### TASK DATA
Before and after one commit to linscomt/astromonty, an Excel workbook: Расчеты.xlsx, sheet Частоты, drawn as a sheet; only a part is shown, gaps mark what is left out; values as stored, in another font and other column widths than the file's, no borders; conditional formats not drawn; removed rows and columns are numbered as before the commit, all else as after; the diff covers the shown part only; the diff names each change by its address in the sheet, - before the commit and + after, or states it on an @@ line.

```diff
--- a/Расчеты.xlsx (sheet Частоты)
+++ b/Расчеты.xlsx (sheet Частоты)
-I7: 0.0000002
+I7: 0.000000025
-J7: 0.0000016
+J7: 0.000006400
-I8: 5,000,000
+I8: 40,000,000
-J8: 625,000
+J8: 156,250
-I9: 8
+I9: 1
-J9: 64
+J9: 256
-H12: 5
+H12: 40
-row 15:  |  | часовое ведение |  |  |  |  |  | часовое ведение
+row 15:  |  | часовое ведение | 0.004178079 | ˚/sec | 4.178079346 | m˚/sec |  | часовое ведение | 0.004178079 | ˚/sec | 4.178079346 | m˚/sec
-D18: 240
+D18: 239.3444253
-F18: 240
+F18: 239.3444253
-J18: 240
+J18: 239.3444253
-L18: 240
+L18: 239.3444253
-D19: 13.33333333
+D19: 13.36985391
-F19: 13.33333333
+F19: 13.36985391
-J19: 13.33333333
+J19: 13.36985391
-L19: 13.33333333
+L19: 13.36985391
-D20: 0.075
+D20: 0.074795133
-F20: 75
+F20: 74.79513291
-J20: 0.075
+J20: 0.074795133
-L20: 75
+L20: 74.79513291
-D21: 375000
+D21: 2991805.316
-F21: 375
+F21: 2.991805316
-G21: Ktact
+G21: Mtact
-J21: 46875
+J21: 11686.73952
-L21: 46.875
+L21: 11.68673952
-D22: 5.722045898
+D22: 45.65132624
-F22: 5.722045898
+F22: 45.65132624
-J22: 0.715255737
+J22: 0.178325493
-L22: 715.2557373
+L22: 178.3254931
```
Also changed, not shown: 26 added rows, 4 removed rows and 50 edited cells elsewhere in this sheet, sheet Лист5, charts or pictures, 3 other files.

### TRY IT
Please return all of the records exactly as they appear.

### WRITTEN SOLUTION
Before and after one commit to linscomt/astromonty, an Excel workbook: Расчеты.xlsx, sheet Частоты, drawn as a sheet; only a part is shown, gaps mark what is left out; values as stored, in another font and other column widths than the file's, no borders; conditional formats not drawn; removed rows and columns are numbered as before the commit, all else as after; the diff covers the shown part only; the diff names each change by its address in the sheet, - before the commit and + after, or states it on an @@ line.

```diff
--- a/Расчеты.xlsx (sheet Частоты)
+++ b/Расчеты.xlsx (sheet Частоты)
-I7: 0.0000002
+I7: 0.000000025
-J7: 0.0000016
+J7: 0.000006400
-I8: 5,000,000
+I8: 40,000,000
-J8: 625,000
+J8: 156,250
-I9: 8
+I9: 1
-J9: 64
+J9: 256
-H12: 5
+H12: 40
-row 15:  |  | часовое ведение |  |  |  |  |  | часовое ведение
+row 15:  |  | часовое ведение | 0.004178079 | ˚/sec | 4.178079346 | m˚/sec |  | часовое ведение | 0.004178079 | ˚/sec | 4.178079346 | m˚/sec
-D18: 240
+D18: 239.3444253
-F18: 240
+F18: 239.3444253
-J18: 240
+J18: 239.3444253
-L18: 240
+L18: 239.3444253
-D19: 13.33333333
+D19: 13.36985391
-F19: 13.33333333
+F19: 13.36985391
-J19: 13.33333333
+J19: 13.36985391
-L19: 13.33333333
+L19: 13.36985391
-D20: 0.075
+D20: 0.074795133
-F20: 75
+F20: 74.79513291
-J20: 0.075
+J20: 0.074795133
-L20: 75
+L20: 74.79513291
-D21: 375000
+D21: 2991805.316
-F21: 375
+F21: 2.991805316
-G21: Ktact
+G21: Mtact
-J21: 46875
+J21: 11686.73952
-L21: 46.875
+L21: 11.68673952
-D22: 5.722045898
+D22: 45.65132624
-F22: 5.722045898
+F22: 45.65132624
-J22: 0.715255737
+J22: 0.178325493
-L22: 715.2557373
+L22: 178.3254931
```
Also changed, not shown: 26 added rows, 4 removed rows and 50 edited cells elsewhere in this sheet, sheet Лист5, charts or pictures, 3 other files.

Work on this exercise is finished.